The Fabric: I was surprised to find this 100% rayon challis print at Joann Fabrics of all places. This was stuck up with the “silky” fabrics which is just a nice way of saying “shiny polyester.” Luckily I checked the bolt end and was pleasantly surprised. Rayon was perfect for this project ’cause it’s so drapey and relaxed.
The lining fabric is a white rayon challis leftover from an old project.
The crochet lace at the lining’s hem also came from Joann. I don’t often include trim in my sewing so I’m glad I found a reason to use it.
The Changes: Besides all the details for the tutorial…
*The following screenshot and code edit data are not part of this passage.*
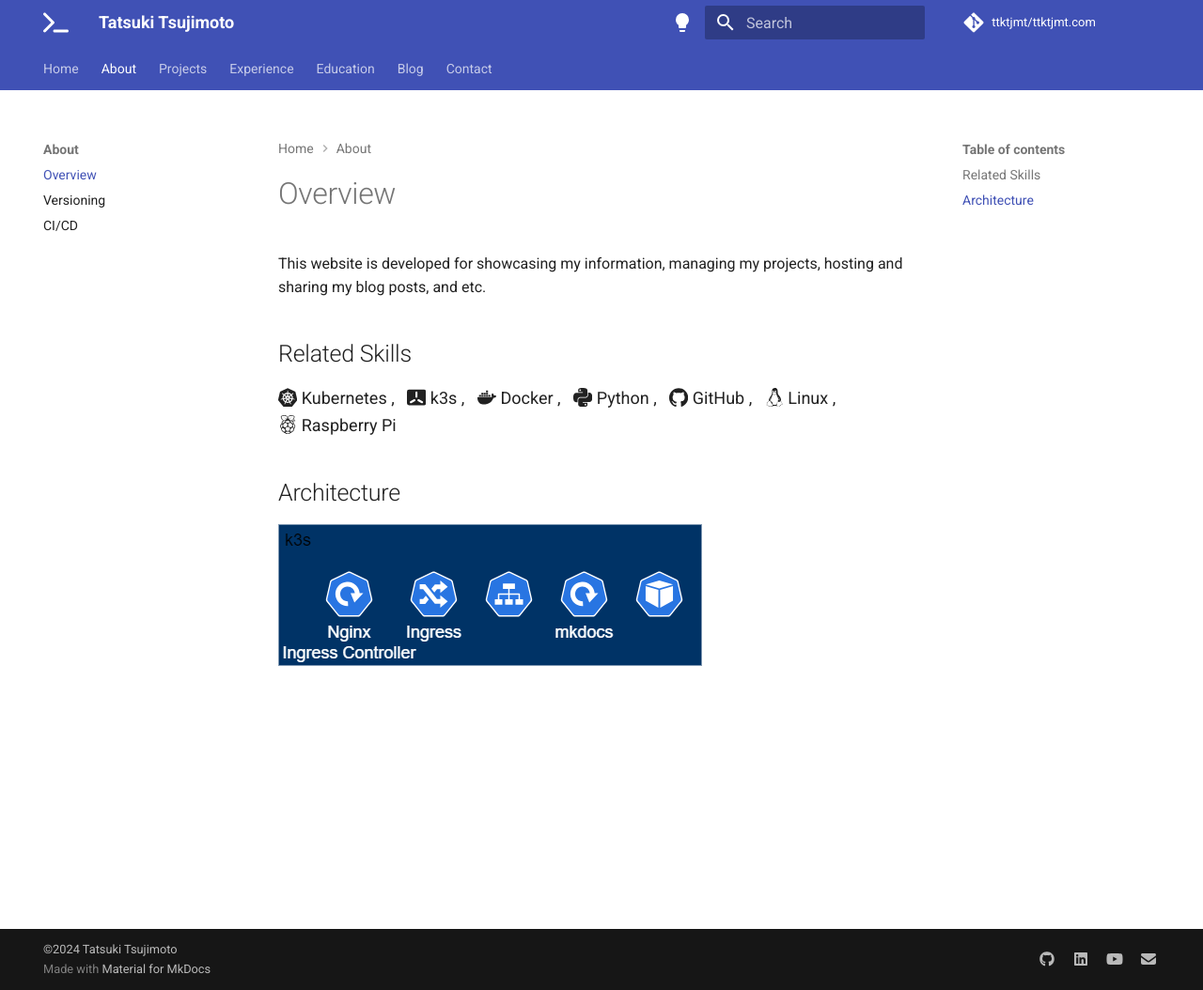
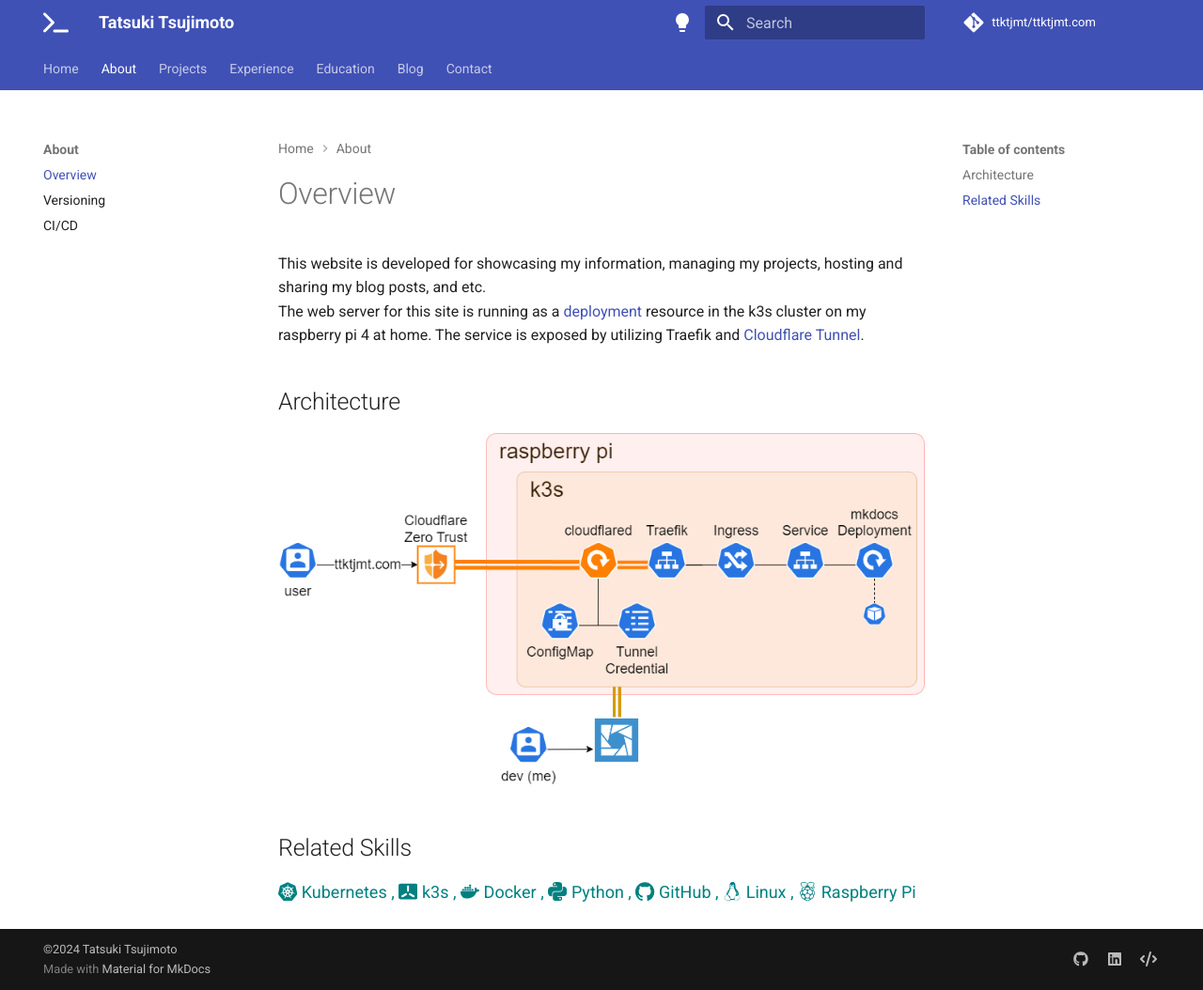
Before and after one commit to ttktjmt/ttktjmt.com, an MkDocs documentation site: the page built from docs/docs/about/overview.md, in a window 1280 px wide and 1054 px high. Shown: the whole window at 94% size. Built offline with MkDocs 1.6.1 and Material for MkDocs 9.7.7, drawn with Linux system fonts in a browser that asks for light colours; comment, search, counter and statistics services are not loaded.

```diff
--- a/docs/docs/about/overview.md
+++ b/docs/docs/about/overview.md
@@ -1,17 +1,20 @@
 
-This website is developed for showcasing my information, managing my projects, hosting and sharing my blog posts, and etc.
+This website is developed for showcasing my information, managing my projects, hosting and sharing my blog posts, and etc.<br>
+The web server for this site is running as a [deployment](https://kubernetes.io/docs/concepts/workloads/controllers/deployment/){:target="_blank"} resource in the k3s cluster on my raspberry pi 4 at home. The service is exposed by utilizing Traefik and [Cloudflare Tunnel](https://developers.cloudflare.com/cloudflare-one/connections/connect-networks/){:target="_blank"}.
+
+
+## Architecture
+![Architecture](../graph/arch-light.png#only-light)
+![Architecture](../graph/arch-dark.png#only-dark)
+
 
 ## Related Skills
-
-<font size='4'>
-:simple-kubernetes:  Kubernetes , &nbsp;
-:simple-k3s:         k3s , &nbsp;
-:simple-docker:      Docker , &nbsp;
-:simple-python:      Python , &nbsp;
-:simple-github:      GitHub , &nbsp;
-:simple-linux:       Linux , &nbsp; <br>
-:simple-raspberrypi: Raspberry Pi
+<font size='4' style="color: teal;">
+:simple-kubernetes:  Kubernetes ,
+ :simple-k3s:           k3s ,
+ :simple-docker:        Docker ,
+ :simple-python:        Python ,
+ :simple-github:        GitHub ,
+ :simple-linux:         Linux ,
+ :simple-raspberrypi:   Raspberry Pi
 </font>
-
-## Architecture
-![Architecture of k3s](../graph/architecture.png)
--- a/docs/mkdocs.yml
+++ b/docs/mkdocs.yml
@@ -57,10 +57,8 @@ extra:
       link: https://github.com/ttktjmt
     - icon: fontawesome/brands/linkedin
       link: https://www.linkedin.com/in/tatsukitsujimot
-    - icon: fontawesome/brands/youtube
-      link: https://www.youtube.com/channel/UCC0JESLuRRbH-WDiCPgRrDw
-    - icon: fontawesome/solid/envelope
-      link: https://mail.google.com/mail/?view=cm&source=mailto&to=tatsuki.tsujimoto@gmail.com
+    - icon: fontawesome/solid/code
+      link: https://leetcode.com/ta747375ki
 
 # Extensions
 markdown_extensions:
```
Also changed, not shown: docs/docs/about/versioning.md (+2 -2 lines), docs/docs/contact.md (+1 -1 lines), docs/docs/index.md (+11 -3 lines), docs/docs/projects.md (+0 -1 lines), docs/docs/graph/arch-dark.png (added), docs/docs/graph/arch-light.png (added), docs/docs/graph/architecture.png (deleted), 3 other files.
For the hem of the outer layer I did a blind hem by hand. I didn’t want a line of visible stitching distracting from the lace.
The pattern itself includes sleeve cuffs and cute little epaulets but I decided to leave those off to keep the focus on the lace.
I tried something new on the sleeve hems, though – a hand rolled hem. It’s a technique I started using on my historical costumes. It makes a truly tiny hem with the added bonus of having almost no visible stitching. It’s usually reserved for very lightweight fabrics like chiffon. This tutorial is a good example of the method I used.
Since the shirt had a lining I didn’t need to use bias tape on the neckline but I appreciated the series of tips included in the pattern instructions on making nice, flat, bias facings.
I did a couple other changes to the assembly but the instructions were very clear and the illustrations helpful.
The Results: This is a great shirt! It’s already in heavy wardrobe rotation. The only thing I wish I had done differently would be to center the stripe pattern, something I didn’t notice when cutting out the fabric. I did a good job of matching stripes at the side seams but I wish I would have lined up the triangles and shapes within those stripes evenly. Oh well, I doubt anyone else will notice.
Go read the full tutorial over at PaprikaPatterns.com!